Agents Jozef Gabcik (Cillian Murphy) and Jan Kubis (Jamie Dornan) make their way into Prague knowing they have an operation to proceed with. This is Operation Anthropoid; a taskto assassinate third highest ranking Nazi official Reinhard Heydrich. The two of them withhelp from the Czech Resistance plan their method of attack carefully for the 27th May 1942.

I must say first of all that though there is a great amount of costuming, location and accented detail throughout the first act, it does go by ever so slowly. In a good way it lets us as the audience have a chance to breathe in the dangerous war atmosphere and understand the character’s motivations but it almost drags with dialogue and the quite Hollywood style romantic subplots just don’t sit right.

Once the 60 minute hits though, the film shifts a gear. This is of course as we witness the assassination attempt on real life German horror figure Heydrich. The sequence we get could possibly be one of the best unnerving bouts of cinematic tension I’ve seen, it’s paced effectively, performed amazingly and with a gripping score on top, the scene becomes highly strung and appears like the massively important event in the war effort it was.

Sean Ellis directs the majority of this film in an engaging manner. He falls short of the authenticity from time to time or as said takes too long in the first act, but with the road side assassination sequence and the following aftermath we kick into an aggressive third act seeing the Gestapo and other officials hunt down the Czechoslovakian fighters. In a way the church violence and stand offs looks more entertaining than bloody, painful or uncomfortable, which perhaps it should have been instead, but all guns are literally blazing as we greatly see these brave soldiers defend themselves.

Jamie Dornan in the first thing I’ve seen him in, is a great role.

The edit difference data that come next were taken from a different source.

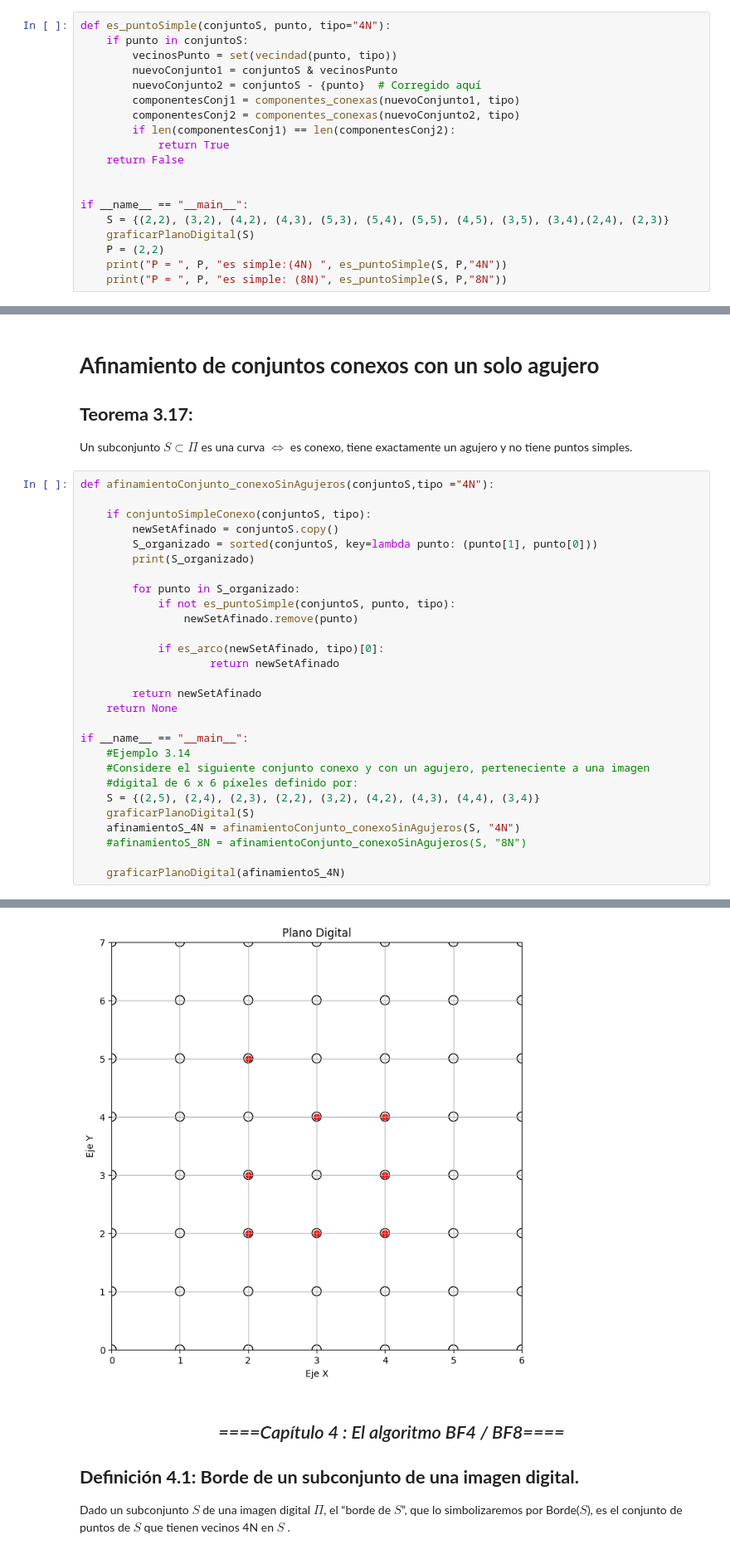
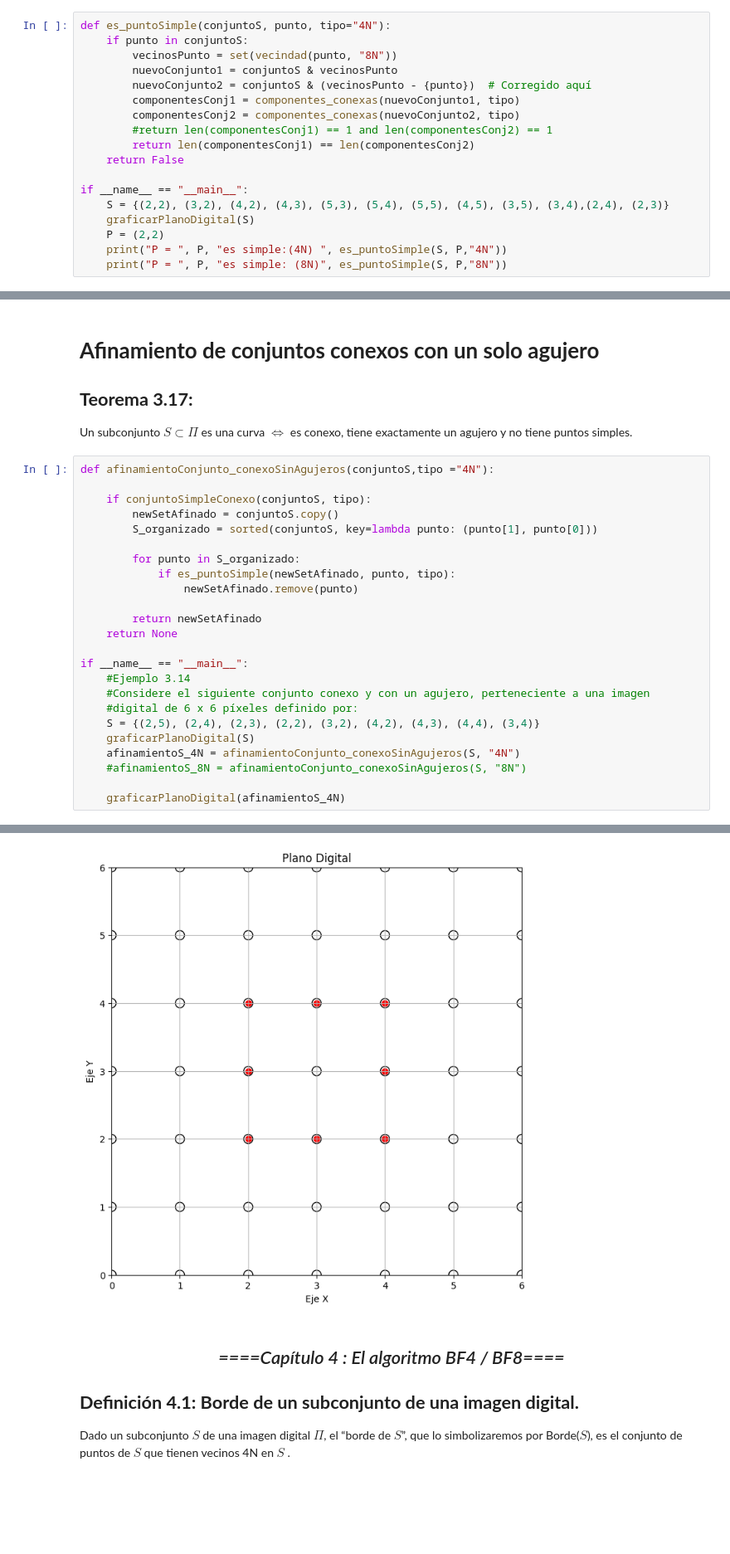
Before and after one commit to inward481/Topologia-digital, a Jupyter notebook: bases datos topologia/TopologiaDigital.ipynb, the cells around one changed output, grey strips where cells are left out. Shown at 83% size. Drawn from its saved outputs; the diff is of its cells as text; blank space fills up the shorter version.

```diff
--- a/bases datos topologia/TopologiaDigital.ipynb
+++ b/bases datos topologia/TopologiaDigital.ipynb
@@ -1317,15 +1322,14 @@ las propiedades de la Proposición 3.13.
 # %%
 def es_puntoSimple(conjuntoS, punto, tipo="4N"):
     if punto in conjuntoS:
-        vecinosPunto = set(vecindad(punto, tipo))
+        vecinosPunto = set(vecindad(punto, "8N"))
         nuevoConjunto1 = conjuntoS & vecinosPunto
-        nuevoConjunto2 = conjuntoS - {punto}  # Corregido aquí
+        nuevoConjunto2 = conjuntoS & (vecinosPunto - {punto})  # Corregido aquí
         componentesConj1 = componentes_conexas(nuevoConjunto1, tipo)
         componentesConj2 = componentes_conexas(nuevoConjunto2, tipo)
-        if len(componentesConj1) == len(componentesConj2):
-            return True
+        #return len(componentesConj1) == 1 and len(componentesConj2) == 1
+        return len(componentesConj1) == len(componentesConj2)
     return False
-
 
 if __name__ == "__main__":
     S = {(2,2), (3,2), (4,2), (4,3), (5,3), (5,4), (5,5), (4,5), (3,5), (3,4),(2,4), (2,3)}
@@ -1473,14 +1477,10 @@ def afinamientoConjunto_conexoSinAgujeros(conjuntoS,tipo ="4N"):
     if conjuntoSimpleConexo(conjuntoS, tipo):
         newSetAfinado = conjuntoS.copy()
         S_organizado = sorted(conjuntoS, key=lambda punto: (punto[1], punto[0]))
-        print(S_organizado)
 
         for punto in S_organizado:
-            if not es_puntoSimple(conjuntoS, punto, tipo):
+            if es_puntoSimple(newSetAfinado, punto, tipo):
                 newSetAfinado.remove(punto)
-
-            if es_arco(newSetAfinado, tipo)[0]:
-                    return newSetAfinado
 
         return newSetAfinado
     return None
@@ -1501,4 +1500,4 @@ if __name__ == "__main__":
-[figure, old version]
+[figure, new version]
 # %% [markdown]
 ## <center>*====Capítulo 4 : El algoritmo BF4 / BF8====*</center>
 
```
Also changed, not shown: parts of 13 cells of this notebook, 14 other files.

He displays the shaky nerves of a Czech man constantly well but is still a dominant and capable hero wanting to fight back. Cillian Murphy is brilliant as he always is, playing the more forceful and thinking Slovak to Dornan’s Kubis. Toby Jones immerses himself also, as a possible fictional but still necessary uncle type role who leads the Resistance.

For such a huge event in WW2 and the task they underwent, I feel ashamed I’d never heard of it in any capacity. This movie then is brilliant for shedding light on a group of men deserving of their place in the history books if not totally brilliant as a movie there’s enough tension to keep it respectable.

6.5/10